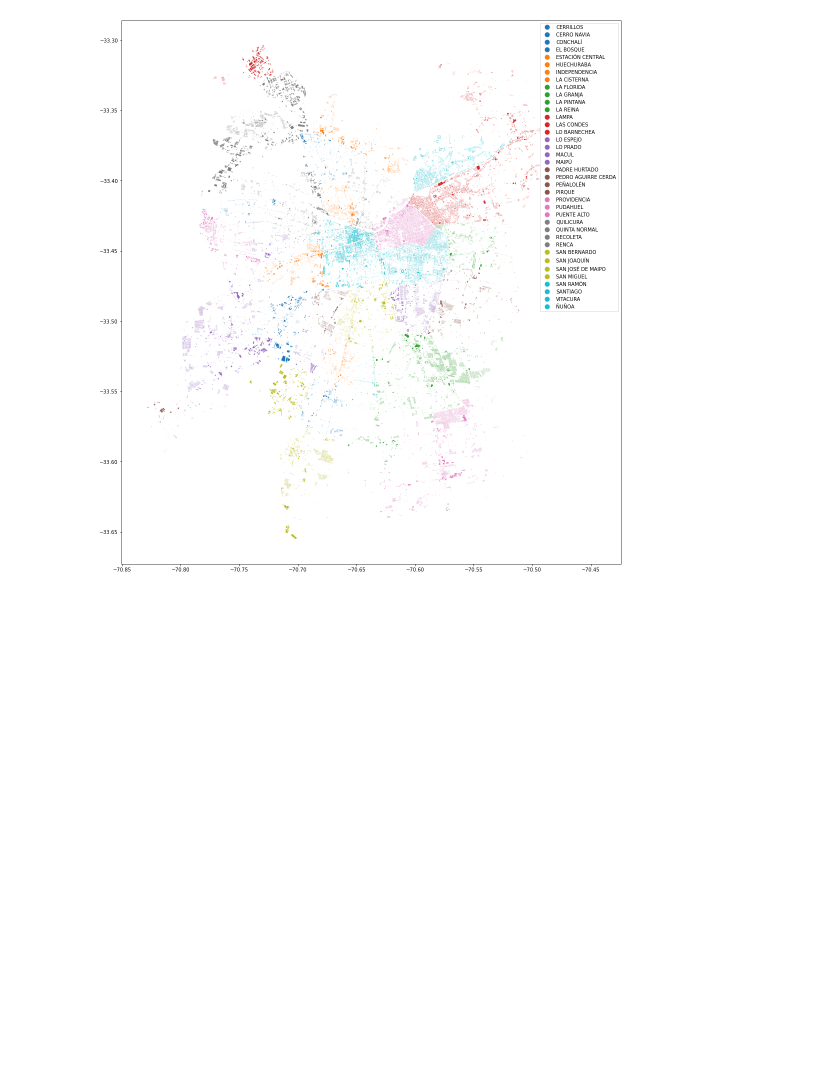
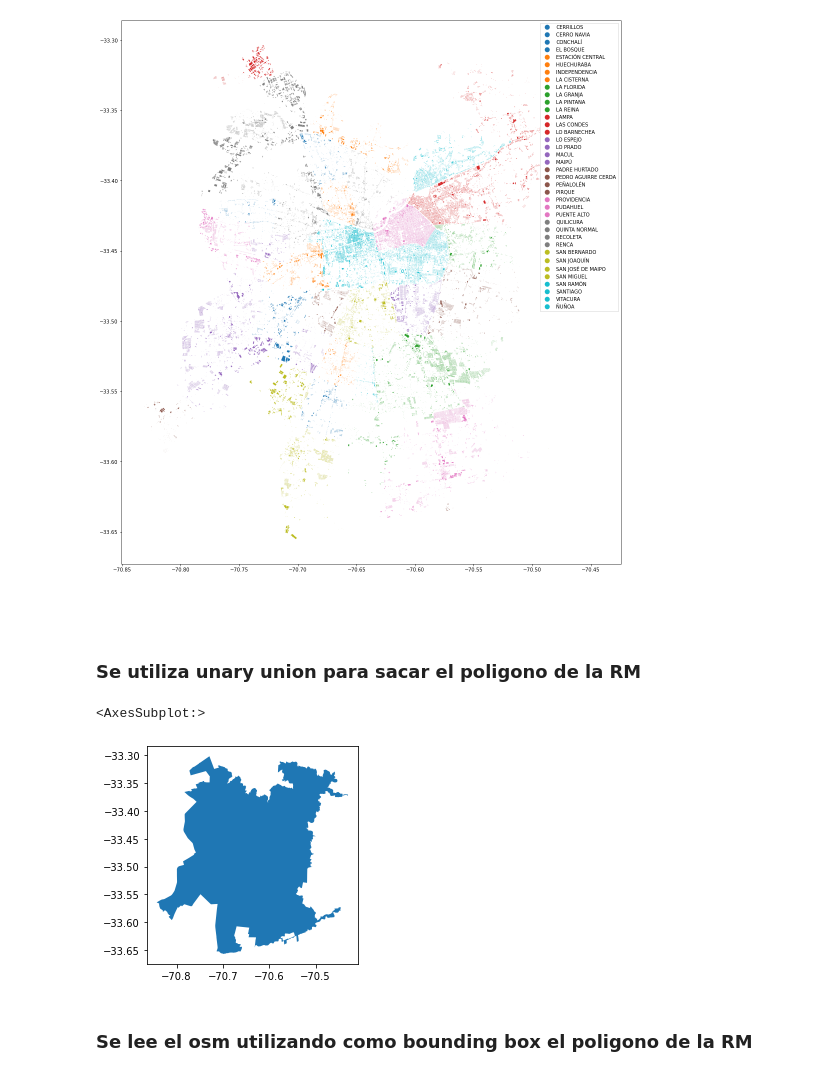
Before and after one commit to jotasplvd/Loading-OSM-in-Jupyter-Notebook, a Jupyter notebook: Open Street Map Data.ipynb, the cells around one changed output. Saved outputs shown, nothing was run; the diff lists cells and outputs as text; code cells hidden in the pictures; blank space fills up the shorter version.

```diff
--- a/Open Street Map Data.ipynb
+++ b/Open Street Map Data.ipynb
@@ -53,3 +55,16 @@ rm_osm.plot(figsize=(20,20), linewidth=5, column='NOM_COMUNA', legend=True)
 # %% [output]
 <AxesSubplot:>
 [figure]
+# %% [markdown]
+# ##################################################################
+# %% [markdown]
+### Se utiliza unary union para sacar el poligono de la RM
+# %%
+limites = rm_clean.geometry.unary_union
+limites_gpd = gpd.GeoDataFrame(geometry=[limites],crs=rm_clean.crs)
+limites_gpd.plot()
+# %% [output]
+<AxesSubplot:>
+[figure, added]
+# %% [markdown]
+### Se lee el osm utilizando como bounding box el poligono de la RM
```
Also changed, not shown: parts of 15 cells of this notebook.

━━━━━━━━

§ What the task asks
Check every line of the listing for the string "poligono" and report how many lines have it, as a number alone.

§ Exercise result
2